Data data data. It’s all about the data. The antiquated, fragmented transportation industry is in a technology and data frenzy. The fierce industry operates on tight margins. Data today explores lane-based margins, margin by customer, evaluates how to improve overall utilization. One of the most important opportunities that remains frequently overlooked when it comes to data is the human element. And that may prove the biggest consistent challenge of all.
We’re frequently reminded how times have changed.
“You now need multiple dashboards, and a method to measure the data in order to analyze, theorize and test, and then repeat,” says Onavie Boyce of the Business Intelligence team at Trimble, speaking at this year’s in.sight 2018 conference and expo.
All of this is true.
“It’s no longer just a simple report card,” Boyce reminds us. “Even so, you need to know the behaviors and what led to the results.
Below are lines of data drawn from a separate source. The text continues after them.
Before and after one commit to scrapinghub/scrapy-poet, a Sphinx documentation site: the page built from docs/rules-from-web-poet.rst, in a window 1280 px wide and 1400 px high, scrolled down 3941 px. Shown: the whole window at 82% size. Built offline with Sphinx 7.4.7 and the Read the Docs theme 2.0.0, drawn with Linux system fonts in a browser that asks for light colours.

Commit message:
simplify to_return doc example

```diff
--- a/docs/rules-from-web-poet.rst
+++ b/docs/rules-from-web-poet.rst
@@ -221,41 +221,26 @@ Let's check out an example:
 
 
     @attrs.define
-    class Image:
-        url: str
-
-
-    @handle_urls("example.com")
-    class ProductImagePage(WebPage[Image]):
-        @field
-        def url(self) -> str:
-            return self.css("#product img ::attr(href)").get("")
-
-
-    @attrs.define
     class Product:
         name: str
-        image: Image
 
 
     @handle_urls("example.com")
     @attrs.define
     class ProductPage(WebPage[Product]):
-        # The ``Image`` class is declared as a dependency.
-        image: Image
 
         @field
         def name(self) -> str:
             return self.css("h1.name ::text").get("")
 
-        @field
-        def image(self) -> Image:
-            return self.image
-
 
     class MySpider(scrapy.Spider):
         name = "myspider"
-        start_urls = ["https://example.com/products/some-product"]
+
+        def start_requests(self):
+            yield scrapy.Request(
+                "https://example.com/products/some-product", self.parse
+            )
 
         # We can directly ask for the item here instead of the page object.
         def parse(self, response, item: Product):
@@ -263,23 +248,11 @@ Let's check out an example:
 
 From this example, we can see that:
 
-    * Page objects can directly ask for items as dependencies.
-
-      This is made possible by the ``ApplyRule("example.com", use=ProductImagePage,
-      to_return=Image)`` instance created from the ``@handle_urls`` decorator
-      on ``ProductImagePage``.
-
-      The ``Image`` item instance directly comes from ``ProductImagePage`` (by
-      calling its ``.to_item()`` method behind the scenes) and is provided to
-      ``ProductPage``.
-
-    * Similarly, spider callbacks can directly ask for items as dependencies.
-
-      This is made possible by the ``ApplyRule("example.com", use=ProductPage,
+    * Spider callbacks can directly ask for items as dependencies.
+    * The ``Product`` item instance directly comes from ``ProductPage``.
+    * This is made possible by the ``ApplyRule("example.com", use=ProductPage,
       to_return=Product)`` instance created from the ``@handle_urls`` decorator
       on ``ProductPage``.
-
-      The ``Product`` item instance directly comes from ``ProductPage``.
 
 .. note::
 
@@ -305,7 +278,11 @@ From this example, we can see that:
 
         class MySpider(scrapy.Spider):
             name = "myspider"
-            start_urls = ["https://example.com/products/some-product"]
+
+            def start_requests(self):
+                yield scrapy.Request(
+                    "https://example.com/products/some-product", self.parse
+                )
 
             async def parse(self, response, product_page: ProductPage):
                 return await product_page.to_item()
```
How can you refine and hone your measurements in order to drill down and know the numbers? How do you know what’s happening and why?”
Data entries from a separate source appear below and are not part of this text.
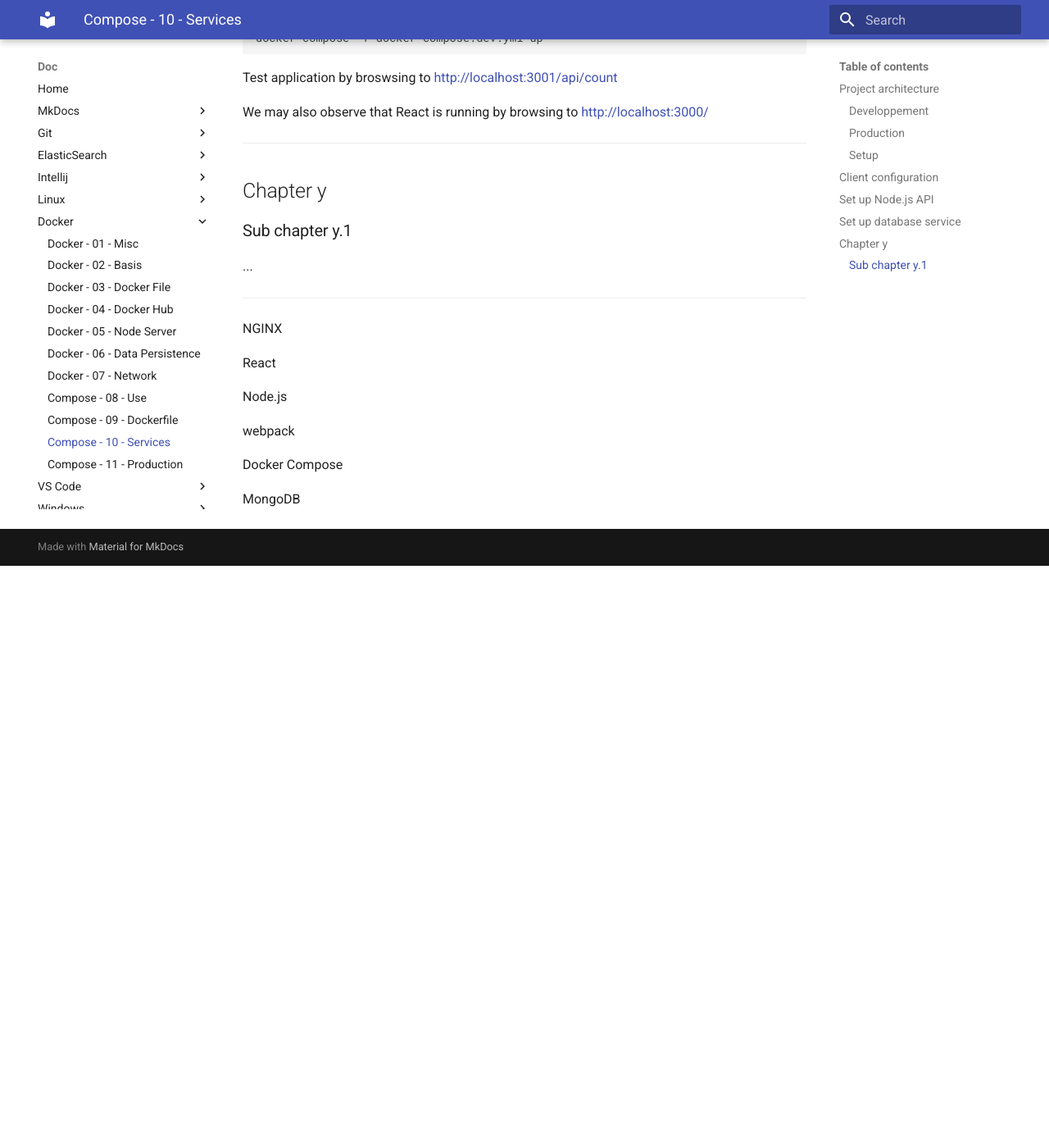
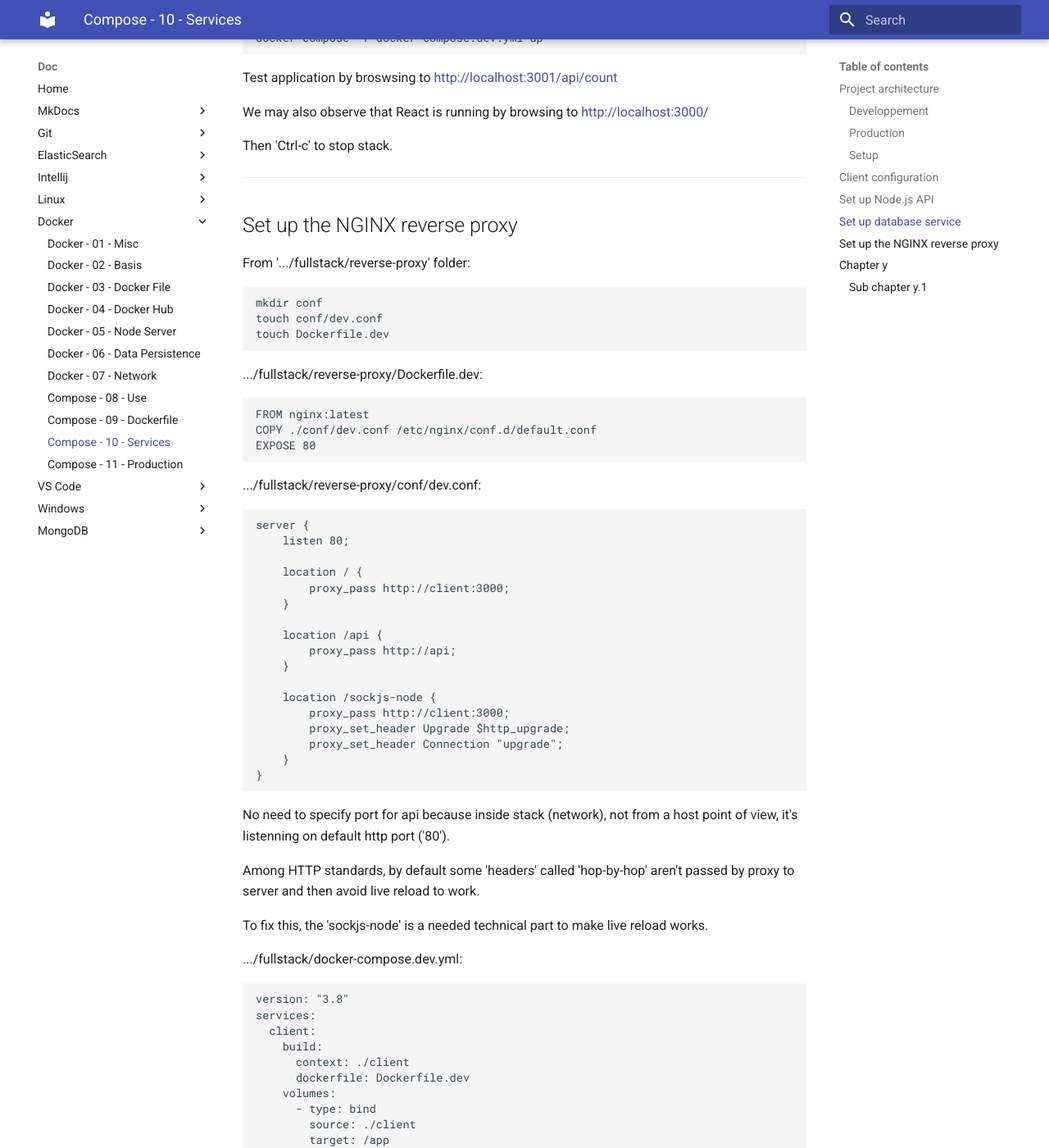
Before and after one commit to oldu73/doc, an MkDocs documentation site: the page built from docs/docker/10-compose-services.md, in a window 1280 px wide and 1400 px high, scrolled down 7750 px. Shown: the whole window at 82% size. Built offline with MkDocs 1.6.1 and Material for MkDocs 9.7.7, drawn with Linux system fonts in a browser that asks for light colours; before the commit the page ends 8440 px from its top, so only the background shows below that; some of the changed text lies outside the part shown.

Commit message:
docker compose - 10 - services - set up the nginx reverse proxy

````diff
--- a/docs/docker/10-compose-services.md
+++ b/docs/docker/10-compose-services.md
@@ -406,6 +406,133 @@ Test application by broswsing to [http://localhost:3001/api/count](http://localh
 
 We may also observe that React is running by browsing to [http://localhost:3000/](http://localhost:3000/)
 
+Then 'Ctrl-c' to stop stack.
+
+***
+
+## Set up the NGINX reverse proxy
+
+From '.../fullstack/reverse-proxy' folder:
+
+```console
+mkdir conf
+touch conf/dev.conf
+touch Dockerfile.dev
+```
+
+.../fullstack/reverse-proxy/Dockerfile.dev:
+
+```text
+FROM nginx:latest
+COPY ./conf/dev.conf /etc/nginx/conf.d/default.conf
+EXPOSE 80
+```
+
+.../fullstack/reverse-proxy/conf/dev.conf:
+
+```text
+server {
+    listen 80;
+
+    location / {
+        proxy_pass http://client:3000;
+    }
+
+    location /api {
+        proxy_pass http://api;
+    }
+
+    location /sockjs-node {
+        proxy_pass http://client:3000;
+        proxy_set_header Upgrade $http_upgrade;
+        proxy_set_header Connection "upgrade";
+    }
+}
+```
+
+No need to specify port for api because inside stack (network), not from a host point of view, it's listenning on default http port ('80').
+
+Among HTTP standards, by default some 'headers' called 'hop-by-hop' aren't passed by proxy to server and then avoid live reload to work.
+
+To fix this, the 'sockjs-node' is a needed technical part to make live reload works.
+
+.../fullstack/docker-compose.dev.yml:
+
+```yaml
+version: "3.8"
+services:
+  client:
+    build:
+      context: ./client
+      dockerfile: Dockerfile.dev
+    volumes:
+      - type: bind
+        source: ./client
+        target: /app
+      - type: volume
+        target: /app/node_modules
+    ports:
+      - 3000:3000
+  api:
+    build:
+      context: ./api
+      dockerfile: Dockerfile
+    volumes:
+      - type: bind
+        source: ./api/src
+        target: /app/src
+    ports:
+      - 3001:80
+  db:
+    image: mongo
+    volumes:
+      - type: volume
+        source: dbtest
+        target: /data/db
+  reverse-proxy:
+    build:
+      context: ./reverse-proxy
+      dockerfile: Dockerfile.dev
+    ports:
+      - 80:80
+    depends_on:
+      - api
+      - db
+volumes:
+  dbtest:
+```
+
+Test, everything is supposed to work:
+
+```console
+docker-compose -f docker-compose.dev.yml up --build
+```
+
+In a second terminal:
+
+```console
+docker-compose -f docker-compose.dev.yml ps
+NAME                        COMMAND                  SERVICE             STATUS              PORTS
+fullstack_api_1             "docker-entrypoint.s…"   api                 running             0.0.0.0:3001->80/tcp
+fullstack_client_1          "docker-entrypoint.s…"   client              running             0.0.0.0:3000->3000/tcp
+fullstack_db_1              "docker-entrypoint.s…"   db                  running             27017/tcp
+fullstack_reverse-proxy_1   "/docker-entrypoint.…"   reverse-proxy       running             0.0.0.0:80->80/tcp
+```
+
+We may obeserve then the 4 components composing our application are running.
+
+And test by browsing to [http://localhost/](http://localhost/), note that there's not need to specify port this time thanks to NGINX that do his job as a reverse proxy by distributing requests through our application by listening on default http port ('80').
+
+By refreshing the page, you also may observe counter increasing.
+
+To test live reload edit file '.../fullstack/client/src/App.js' and observe live changes in browser window (even without refreshing the page).
+
+We now have a full functionnal development stack that maybe up with only one command:
+
+```console
+docker-compose -f docker-compose.dev.yml up
+```
+
 ***
 
 ## Chapter y
````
Today, you need to have strategic segmentation and management knowledge. Unique measurements and dashboards are required, and each with separate analysis and action plans. New tools can help you find “expert fuel,” where to buy it and reduce expense.
You can also refine your analysis. What about out-of-route miles, long idle times, and driving habits? These things also today can be measured.
But where’s the sweet spot?
Where’s the point in the middle where not just managers—but also drivers—can both be happier? Right now, it tilts toward managers and executives, and less toward the driver’s end of the spectrum. In other words, how can the increased use and implementation be used to improve drivers’ experiences so much that they insist on better data, swear by it?
“Improve your business by knowing what you can change. Educate, motivate, and manage and then measure the results,” says Boyce. “Learning what part of it is real, what part is optional, how to help drivers make different decisions, all of this can be adjusted based on how to better make things add up.”
But it’s only going to add up if drivers are at least somewhat motivated to be tracked. If it doesn’t help—that is, help with the essentials and improve their quality of life on the road—then it’s going to feel like a chore to run the ELDs and keep up with the telematics. ELDs and telematics are bad words to most owner operators. It ends up feeling like a constant hall monitor, like Big Brother.
In other words, if data retention is really the keys to the trucking kingdom, then the bottom line should be to discover how to either educate—or actually create—the systems that drivers are going to love. Maybe that’s a beginning point for “thinking outside the box” on the subject of driver retention.
Operations and efficiency may be what data analytics is all about, and managers love the control and ability to extract data to know how to make adjustments. Meanwhile, drivers are still turning over and over and over in the capacity mill.
You can talk revenue per mile, order count, net miles, daily TRC utilization. You can talk load optimization, trip velocity, detention, and radius. You can track a driver’s movements minute-by-minute now, and not just day-by-day, but in the end, you’re going to need more than data. You’re going to need creative problem solvers, which is also a human element.
And besides just thinking about miles, you need to think about relationships.
What are your hire and termination trends, your turnover ratio? What’s your cost to your business for 100% turnover that isn’t getting any better? What’s the impact to your business when someone leaves after their first paycheck or first month, as opposed to someone who’s been there for eight years who suddenly leaves?
That’s where the data can lead you to the water. You still have to drink, still execute.
In her presentation on business solutions Boyce illustrates the very point. She asks, “What about a driver who’s behind on his payments through maybe a payday loan, and he’s just barely able to pay off his check each month and is having trouble getting ahead? What can you do to help him so that he doesn’t abandon ship for a company that’s going to give a big sign-on bonus?”
Keith Mader, VP of analytics for Trimble Transportation, tells FreightWaves at the in.sight conference on the What the Truck?!? podcast that transportation is unique and “all about family.” Bridging the gap between their various sectors is key for Trimble. He says “the role of analytics is like a glue between the transactions from all the data coming in.”
And even while Trimble’s goal is to achieve their data applications at scale, Mader says, “These are human beings. You have to have the human touch. It’s not robots. How do we take data and take the digital world and do something meaningful with it, do something human with it?”
The real gold nugget from all that data mining? How to extract improved experiences—that would make everyone at least a little happier.